• Task statement
A single number is the answer here: how many lines below include "sectors"?
__________________________________________________
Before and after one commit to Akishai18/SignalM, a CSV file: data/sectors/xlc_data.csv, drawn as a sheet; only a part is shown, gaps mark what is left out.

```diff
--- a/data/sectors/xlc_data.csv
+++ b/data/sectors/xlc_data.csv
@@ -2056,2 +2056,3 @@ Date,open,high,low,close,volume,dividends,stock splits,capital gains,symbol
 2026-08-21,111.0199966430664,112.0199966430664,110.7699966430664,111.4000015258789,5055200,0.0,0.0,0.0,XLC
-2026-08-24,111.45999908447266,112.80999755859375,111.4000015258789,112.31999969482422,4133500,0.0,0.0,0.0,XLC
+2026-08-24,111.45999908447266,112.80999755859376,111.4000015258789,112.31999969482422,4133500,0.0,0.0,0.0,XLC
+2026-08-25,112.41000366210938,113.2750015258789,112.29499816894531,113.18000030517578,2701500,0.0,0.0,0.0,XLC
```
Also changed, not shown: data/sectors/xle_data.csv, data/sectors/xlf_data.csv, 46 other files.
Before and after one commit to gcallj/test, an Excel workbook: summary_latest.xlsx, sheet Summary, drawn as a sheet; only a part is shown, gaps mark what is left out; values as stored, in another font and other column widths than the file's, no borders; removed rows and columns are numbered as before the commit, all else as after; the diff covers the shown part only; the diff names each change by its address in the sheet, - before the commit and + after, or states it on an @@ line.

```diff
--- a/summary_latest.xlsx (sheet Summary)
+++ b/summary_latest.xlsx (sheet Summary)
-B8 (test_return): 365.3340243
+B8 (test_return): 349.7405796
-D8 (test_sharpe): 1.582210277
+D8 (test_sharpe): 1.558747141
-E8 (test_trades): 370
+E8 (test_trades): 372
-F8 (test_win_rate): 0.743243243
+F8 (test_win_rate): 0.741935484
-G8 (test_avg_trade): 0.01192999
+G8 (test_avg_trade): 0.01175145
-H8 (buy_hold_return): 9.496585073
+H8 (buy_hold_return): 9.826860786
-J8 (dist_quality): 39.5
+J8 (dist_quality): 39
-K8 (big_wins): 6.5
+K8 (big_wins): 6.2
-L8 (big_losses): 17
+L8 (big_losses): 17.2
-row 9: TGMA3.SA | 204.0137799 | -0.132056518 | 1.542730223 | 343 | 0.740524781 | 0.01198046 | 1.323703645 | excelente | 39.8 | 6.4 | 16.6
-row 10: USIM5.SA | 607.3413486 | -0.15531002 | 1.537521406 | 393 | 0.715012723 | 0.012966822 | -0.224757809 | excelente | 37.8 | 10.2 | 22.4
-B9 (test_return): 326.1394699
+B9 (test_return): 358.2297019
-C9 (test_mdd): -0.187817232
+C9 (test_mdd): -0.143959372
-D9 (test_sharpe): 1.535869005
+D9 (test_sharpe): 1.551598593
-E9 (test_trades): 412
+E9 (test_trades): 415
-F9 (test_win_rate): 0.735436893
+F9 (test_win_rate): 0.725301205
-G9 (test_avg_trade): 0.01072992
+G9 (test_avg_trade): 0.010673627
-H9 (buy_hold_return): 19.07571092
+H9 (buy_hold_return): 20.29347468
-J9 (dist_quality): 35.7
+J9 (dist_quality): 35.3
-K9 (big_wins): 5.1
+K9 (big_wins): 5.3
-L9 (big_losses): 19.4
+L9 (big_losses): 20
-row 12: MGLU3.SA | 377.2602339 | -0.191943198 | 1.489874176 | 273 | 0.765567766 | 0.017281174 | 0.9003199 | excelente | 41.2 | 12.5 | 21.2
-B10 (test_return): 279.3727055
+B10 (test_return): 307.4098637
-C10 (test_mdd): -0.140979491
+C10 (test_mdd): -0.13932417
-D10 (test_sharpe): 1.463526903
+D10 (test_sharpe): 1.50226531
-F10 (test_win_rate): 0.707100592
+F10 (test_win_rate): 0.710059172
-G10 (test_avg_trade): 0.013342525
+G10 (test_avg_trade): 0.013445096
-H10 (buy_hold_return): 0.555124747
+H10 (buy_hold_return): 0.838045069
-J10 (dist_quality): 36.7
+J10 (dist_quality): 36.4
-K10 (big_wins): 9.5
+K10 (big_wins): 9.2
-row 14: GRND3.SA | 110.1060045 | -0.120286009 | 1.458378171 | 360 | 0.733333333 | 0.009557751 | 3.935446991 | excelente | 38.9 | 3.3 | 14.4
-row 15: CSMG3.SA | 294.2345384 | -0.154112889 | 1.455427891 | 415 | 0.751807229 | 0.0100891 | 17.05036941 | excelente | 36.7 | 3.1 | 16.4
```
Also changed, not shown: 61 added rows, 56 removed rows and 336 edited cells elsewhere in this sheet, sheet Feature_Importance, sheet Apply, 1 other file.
__________________________________________________
• Result for this exercise
4